One might think the health care debate is a purely domestic issue - holding no importance for the Middle East. Nothing could be further from the truth.
A thoughtful and measured reaction to President Obama's speech in Cairo earlier today is going to require a bit of time. That should be seen as a good thing - the President is a thoughtful and measured person. Here, however, are a few quick thoughts... with more to follow later.
A good initial take, however, can be found in this NYT blog post, consisting of quick reactions from Arab students in Egypt and Jordan. For a good summary of both the speech itself and of immediate reaction around the region take a look at this round-up from the BBC. Especially noteworthy is its report (sourced to AFP) that Hamas in Gaza gave the speech a guarded welcome, saying it showed "tangible change". In the nuanced world of Middle Eastern politics that represents a significant evolution in tone.
Unfortunate, if perhaps inevitable, is this analysis from Roger Simon at Politico. Simon is one of the most important analysts of the American political scene. By judging the speech almost entirely on the basis of which lines did or did not garner applause, however, he proves that a deep knowledge of American politics does not travel especially well.
Similarly, careful analysts should ignore reporting focused on the heavy security along Obama's motorcade route and the lack of adoring crowds. Some have treated this as evidence of a chilly reception. If US newspapers still took foreign coverage seriously, they would have local correspondents in Cairo who would know that the blocking off of a motorcade route hours in advance by police standing shoulder to shoulder along its entire length has long been standard procedure in Cairo for visits like this (as well as the rare occasions when President Hosni Mubarak ventures into the city center). In these instances the police are there to prevent crowds from forming. Even the sidewalks are closed to passing pedestrians.

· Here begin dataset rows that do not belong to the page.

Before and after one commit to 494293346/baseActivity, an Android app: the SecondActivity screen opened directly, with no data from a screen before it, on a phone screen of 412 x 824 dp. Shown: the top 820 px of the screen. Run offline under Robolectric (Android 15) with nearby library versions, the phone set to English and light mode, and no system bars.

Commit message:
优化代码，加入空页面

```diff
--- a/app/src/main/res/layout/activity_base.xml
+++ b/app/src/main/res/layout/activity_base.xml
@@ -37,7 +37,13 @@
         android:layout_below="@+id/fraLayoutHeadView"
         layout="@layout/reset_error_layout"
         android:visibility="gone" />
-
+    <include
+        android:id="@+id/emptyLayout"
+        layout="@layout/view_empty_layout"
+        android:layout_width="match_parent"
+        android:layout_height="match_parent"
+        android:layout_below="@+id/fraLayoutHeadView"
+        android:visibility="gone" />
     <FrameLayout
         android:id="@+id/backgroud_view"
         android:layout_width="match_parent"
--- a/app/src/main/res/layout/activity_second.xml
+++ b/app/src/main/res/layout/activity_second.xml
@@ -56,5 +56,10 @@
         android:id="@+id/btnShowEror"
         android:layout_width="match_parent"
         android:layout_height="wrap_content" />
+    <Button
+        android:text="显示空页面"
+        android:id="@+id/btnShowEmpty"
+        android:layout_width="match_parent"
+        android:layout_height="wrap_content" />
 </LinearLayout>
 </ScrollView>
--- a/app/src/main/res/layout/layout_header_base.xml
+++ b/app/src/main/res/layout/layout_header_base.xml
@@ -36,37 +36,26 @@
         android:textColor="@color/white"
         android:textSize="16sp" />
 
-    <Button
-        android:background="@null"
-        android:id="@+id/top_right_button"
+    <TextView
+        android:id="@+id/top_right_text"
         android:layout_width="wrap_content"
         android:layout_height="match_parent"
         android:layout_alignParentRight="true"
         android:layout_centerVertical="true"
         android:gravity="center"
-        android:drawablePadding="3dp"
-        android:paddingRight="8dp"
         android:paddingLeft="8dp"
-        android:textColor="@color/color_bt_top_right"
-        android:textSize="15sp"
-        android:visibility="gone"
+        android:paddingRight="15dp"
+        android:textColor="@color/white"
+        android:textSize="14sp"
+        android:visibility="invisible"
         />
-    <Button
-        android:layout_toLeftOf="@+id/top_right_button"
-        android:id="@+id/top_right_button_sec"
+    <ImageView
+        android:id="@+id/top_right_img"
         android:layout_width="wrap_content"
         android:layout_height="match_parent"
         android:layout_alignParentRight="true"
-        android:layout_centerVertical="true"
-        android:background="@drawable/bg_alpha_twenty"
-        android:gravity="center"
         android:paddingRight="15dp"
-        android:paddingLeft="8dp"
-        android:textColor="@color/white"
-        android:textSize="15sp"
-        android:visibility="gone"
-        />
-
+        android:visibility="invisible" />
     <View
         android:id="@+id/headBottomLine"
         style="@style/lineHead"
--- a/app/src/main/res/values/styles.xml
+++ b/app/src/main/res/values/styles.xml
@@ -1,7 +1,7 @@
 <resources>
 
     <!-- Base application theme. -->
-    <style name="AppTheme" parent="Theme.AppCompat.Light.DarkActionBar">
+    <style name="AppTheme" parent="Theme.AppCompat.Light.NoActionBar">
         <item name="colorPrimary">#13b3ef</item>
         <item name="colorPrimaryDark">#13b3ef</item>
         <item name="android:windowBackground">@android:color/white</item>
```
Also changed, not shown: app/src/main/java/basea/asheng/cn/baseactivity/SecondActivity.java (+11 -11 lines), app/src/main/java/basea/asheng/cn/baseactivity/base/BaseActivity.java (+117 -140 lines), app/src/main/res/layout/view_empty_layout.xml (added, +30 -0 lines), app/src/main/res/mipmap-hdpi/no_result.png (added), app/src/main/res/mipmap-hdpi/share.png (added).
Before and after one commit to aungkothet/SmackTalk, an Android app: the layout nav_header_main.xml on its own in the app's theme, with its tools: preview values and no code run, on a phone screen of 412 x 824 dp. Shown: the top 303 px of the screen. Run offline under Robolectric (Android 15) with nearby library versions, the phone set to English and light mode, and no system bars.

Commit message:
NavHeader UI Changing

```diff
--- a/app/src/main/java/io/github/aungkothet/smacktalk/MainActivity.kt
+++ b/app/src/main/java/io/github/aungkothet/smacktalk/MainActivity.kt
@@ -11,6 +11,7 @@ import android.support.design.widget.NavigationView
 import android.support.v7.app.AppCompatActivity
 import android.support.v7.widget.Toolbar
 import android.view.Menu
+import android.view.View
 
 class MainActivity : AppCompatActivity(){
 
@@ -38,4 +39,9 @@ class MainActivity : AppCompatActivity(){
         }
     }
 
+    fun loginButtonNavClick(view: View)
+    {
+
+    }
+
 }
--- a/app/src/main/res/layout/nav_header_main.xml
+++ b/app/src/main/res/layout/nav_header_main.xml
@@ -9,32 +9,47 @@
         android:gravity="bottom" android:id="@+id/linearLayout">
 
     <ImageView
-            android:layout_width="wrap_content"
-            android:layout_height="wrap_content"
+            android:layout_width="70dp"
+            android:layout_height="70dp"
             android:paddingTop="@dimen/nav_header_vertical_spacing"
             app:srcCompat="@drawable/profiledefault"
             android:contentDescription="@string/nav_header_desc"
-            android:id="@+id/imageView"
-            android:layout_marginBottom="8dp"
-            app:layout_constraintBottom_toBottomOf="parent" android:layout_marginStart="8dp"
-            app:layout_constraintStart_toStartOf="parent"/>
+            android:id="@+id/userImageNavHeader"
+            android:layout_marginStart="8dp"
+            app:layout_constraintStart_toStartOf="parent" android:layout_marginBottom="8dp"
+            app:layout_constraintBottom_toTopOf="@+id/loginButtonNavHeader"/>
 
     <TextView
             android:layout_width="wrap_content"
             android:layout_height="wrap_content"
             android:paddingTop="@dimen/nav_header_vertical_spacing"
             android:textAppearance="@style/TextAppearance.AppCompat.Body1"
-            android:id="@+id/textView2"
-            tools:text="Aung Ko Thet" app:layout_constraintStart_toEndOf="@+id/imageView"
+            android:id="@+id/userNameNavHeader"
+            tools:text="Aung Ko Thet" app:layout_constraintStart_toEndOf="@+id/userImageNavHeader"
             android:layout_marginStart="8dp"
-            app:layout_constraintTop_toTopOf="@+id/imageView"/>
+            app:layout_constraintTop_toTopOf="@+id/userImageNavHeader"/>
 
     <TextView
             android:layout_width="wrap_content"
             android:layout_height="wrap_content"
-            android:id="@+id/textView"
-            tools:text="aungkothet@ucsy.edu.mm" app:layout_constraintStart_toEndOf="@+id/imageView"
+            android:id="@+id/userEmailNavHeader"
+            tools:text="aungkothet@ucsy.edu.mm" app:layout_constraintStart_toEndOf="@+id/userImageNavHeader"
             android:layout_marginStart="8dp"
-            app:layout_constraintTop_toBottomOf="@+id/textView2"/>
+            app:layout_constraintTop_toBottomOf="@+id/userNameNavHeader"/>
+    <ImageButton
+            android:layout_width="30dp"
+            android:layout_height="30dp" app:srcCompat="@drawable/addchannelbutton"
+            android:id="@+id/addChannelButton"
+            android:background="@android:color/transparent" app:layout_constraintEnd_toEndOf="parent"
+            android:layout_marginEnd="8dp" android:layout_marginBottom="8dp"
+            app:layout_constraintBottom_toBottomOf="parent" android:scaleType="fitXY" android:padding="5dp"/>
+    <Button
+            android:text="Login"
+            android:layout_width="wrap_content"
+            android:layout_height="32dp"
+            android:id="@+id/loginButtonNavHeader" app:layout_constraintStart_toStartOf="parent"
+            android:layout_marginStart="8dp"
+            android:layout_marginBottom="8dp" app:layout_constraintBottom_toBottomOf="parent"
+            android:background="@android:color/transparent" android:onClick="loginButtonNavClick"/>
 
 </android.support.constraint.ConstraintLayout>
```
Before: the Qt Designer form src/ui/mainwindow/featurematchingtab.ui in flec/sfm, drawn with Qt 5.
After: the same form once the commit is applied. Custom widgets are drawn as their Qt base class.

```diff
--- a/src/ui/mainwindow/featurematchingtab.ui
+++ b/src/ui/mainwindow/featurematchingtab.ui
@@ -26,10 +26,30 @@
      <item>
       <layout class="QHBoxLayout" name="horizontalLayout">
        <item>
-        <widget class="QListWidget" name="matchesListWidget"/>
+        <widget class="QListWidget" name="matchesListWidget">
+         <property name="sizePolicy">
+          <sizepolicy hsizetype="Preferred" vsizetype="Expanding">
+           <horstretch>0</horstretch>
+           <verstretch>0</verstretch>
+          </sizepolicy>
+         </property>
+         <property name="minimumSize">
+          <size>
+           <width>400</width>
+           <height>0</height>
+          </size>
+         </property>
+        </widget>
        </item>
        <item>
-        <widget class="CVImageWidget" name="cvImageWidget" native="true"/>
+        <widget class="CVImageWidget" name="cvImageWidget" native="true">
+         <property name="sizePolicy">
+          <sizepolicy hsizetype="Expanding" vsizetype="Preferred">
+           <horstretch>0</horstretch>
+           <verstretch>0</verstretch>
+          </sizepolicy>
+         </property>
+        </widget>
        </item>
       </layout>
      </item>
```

This essay by Thomas Ricks, written for the Foreign Policy Research Institute is an important contribution to the national debate on Iraq that we sometimes seem collectively determined to avoid.
There are three things the American people don’t understand about the war in Iraq right now: (1) how difficult the surge was and how different it was from the previous four years of the war; (2) that the surge failed, judged on its own terms; and (3) that the war is not over. In fact, I suspect we might be only halfway through it, which is to say that President Obama’s war in Iraq may well be longer than George Bush’s war in Iraq, which was five years and ten months old when Bush left office.
It is particularly refreshing to hear a major, respected analyst of the war say that the surge has failed. Throughout the presidential campaign candidates on both sides spent so much time singing the praises of the surge that it became effectively impossible to question that received wisdom. Those of us who pointed out that the surge was supposed to have a military side and a political side and that while the former had been successful the latter had not were rarely heard. Even in hyper-liberal Vermont I could see the shock on people's faces when I made this point during talks or panel discussions.
Ricks' argument for why we are likely to remain in Iraq for a long time to come makes compelling, if unsettling, reading.
Also worth special attention are two items from the latest issue of the New York Review of Books. In this essay the always-compelling Robert Malley & Hussein Agha argue that the search for a workable Israeli-Palestinian peace will continue to fail if it continues to be driven by outsiders.
One of Bush's least noticed but most profound and pernicious legacies in the region might well turn out to have been this transformation of the concept of Palestinian statehood from among the more revolutionary to the more conservative, from inspiring to humdrum... For many in the US, the notion of such radical change often is reduced to the question of whether or not to talk to Hamas. That is a diversion. The challenge is whether Obama can speak to those for whom Hamas speaks. They are the people who have lost faith in America, its motivations, and every proposal it promotes.
The same issue of the Review also contains an excellent piece by Ahmed Rashid. Titled "Pakistan on the Brink" it picks up where Rashid's recent book Descent into Chaos leaves off.